##### DATA SUPPLIED
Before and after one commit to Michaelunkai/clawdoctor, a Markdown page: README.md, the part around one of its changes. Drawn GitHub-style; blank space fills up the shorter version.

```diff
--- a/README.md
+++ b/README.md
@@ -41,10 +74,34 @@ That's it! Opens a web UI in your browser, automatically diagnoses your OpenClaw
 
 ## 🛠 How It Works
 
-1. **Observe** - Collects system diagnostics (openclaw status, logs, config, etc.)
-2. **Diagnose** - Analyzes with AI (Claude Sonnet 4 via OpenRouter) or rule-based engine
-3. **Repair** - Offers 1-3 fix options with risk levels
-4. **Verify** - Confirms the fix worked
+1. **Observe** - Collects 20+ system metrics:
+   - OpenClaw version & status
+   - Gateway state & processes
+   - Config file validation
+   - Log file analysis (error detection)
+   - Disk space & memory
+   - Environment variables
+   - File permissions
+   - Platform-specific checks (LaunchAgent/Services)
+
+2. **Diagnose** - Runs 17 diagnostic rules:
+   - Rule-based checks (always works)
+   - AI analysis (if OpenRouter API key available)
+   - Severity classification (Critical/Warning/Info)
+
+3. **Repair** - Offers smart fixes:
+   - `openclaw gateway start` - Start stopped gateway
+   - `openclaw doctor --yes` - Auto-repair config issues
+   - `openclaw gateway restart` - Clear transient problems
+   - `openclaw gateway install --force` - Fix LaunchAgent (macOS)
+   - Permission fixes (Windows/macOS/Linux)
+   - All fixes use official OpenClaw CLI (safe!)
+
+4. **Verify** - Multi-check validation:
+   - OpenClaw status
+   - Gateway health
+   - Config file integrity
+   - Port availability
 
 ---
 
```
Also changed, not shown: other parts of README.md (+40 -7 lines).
##########
##### DATA SUPPLIED
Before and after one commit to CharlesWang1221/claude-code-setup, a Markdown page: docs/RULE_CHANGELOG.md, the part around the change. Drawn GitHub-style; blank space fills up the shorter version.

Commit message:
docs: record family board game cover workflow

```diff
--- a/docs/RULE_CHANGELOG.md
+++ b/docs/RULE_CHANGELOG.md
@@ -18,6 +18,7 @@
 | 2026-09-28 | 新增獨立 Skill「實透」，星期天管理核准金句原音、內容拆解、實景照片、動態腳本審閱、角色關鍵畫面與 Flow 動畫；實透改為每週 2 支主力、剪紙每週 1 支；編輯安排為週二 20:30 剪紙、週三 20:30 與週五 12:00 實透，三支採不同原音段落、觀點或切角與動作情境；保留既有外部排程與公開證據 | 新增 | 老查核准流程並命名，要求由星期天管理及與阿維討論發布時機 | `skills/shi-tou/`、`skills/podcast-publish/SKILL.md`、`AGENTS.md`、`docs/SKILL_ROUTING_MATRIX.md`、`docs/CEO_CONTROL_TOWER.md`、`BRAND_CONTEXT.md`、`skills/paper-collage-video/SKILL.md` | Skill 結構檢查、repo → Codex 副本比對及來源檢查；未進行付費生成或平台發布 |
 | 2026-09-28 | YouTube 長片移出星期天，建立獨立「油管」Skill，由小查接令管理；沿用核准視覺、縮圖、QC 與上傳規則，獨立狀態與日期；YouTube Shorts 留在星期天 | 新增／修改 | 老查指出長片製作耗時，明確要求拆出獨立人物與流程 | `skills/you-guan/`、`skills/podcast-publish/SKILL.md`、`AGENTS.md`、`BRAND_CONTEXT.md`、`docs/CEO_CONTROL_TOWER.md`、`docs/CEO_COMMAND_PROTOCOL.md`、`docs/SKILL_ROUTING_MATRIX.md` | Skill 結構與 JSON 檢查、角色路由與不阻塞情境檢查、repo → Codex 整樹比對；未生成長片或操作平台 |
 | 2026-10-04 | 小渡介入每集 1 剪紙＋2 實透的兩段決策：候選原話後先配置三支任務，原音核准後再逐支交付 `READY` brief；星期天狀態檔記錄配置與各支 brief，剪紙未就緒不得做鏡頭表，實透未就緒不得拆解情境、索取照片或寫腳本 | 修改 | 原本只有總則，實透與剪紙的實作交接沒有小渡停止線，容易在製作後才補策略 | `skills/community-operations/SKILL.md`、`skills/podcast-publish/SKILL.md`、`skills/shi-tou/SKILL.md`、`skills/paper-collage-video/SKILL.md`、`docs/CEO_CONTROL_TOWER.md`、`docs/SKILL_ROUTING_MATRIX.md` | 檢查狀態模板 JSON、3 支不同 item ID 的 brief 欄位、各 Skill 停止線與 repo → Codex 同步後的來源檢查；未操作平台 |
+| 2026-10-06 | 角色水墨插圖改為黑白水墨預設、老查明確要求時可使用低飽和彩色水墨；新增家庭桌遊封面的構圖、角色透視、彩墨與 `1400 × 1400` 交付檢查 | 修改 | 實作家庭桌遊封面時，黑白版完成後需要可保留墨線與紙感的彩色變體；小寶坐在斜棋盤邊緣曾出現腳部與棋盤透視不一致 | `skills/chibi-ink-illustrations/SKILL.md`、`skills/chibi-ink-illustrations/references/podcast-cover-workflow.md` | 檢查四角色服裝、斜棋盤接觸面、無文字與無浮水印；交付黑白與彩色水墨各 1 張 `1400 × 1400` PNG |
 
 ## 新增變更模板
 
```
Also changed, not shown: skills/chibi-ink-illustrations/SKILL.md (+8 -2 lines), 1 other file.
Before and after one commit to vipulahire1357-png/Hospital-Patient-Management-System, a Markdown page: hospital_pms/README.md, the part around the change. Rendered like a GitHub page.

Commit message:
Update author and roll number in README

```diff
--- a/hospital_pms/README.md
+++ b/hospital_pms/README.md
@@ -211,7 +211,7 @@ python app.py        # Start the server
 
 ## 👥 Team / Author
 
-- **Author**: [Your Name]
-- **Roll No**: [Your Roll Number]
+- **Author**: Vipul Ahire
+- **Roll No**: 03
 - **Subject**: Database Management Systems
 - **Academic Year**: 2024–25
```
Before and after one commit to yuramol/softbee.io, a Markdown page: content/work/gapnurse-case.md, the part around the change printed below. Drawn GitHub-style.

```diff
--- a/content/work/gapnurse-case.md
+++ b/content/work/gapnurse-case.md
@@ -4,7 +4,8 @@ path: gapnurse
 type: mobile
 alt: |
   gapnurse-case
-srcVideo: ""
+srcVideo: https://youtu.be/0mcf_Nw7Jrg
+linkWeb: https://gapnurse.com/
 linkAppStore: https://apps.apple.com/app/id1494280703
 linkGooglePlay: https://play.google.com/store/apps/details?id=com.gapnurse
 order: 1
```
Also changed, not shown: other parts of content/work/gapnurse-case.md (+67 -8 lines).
##########
##### DATA SUPPLIED
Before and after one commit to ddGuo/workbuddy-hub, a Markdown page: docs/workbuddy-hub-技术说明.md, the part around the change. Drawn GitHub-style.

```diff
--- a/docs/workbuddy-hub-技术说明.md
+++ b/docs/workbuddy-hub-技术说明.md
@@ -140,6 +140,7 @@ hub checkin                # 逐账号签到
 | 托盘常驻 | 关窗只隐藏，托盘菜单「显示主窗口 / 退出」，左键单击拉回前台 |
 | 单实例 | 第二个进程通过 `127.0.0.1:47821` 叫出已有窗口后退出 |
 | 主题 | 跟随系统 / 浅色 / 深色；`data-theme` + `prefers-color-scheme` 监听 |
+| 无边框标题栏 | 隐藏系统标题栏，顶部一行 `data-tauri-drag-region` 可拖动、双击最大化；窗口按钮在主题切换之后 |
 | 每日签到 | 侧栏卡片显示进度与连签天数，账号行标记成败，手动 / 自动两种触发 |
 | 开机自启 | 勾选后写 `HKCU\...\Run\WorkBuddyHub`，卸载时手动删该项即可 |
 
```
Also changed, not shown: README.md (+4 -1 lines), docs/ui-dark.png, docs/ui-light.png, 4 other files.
##########
• _ACTIVITY_: Search the data above for the word "status", then gather each line in which it appears.

• _ANSWER FOR THIS EXERCISE_:
-1. **Observe** - Collects system diagnostics (openclaw status, logs, config, etc.)
+   - OpenClaw version & status
+   - OpenClaw status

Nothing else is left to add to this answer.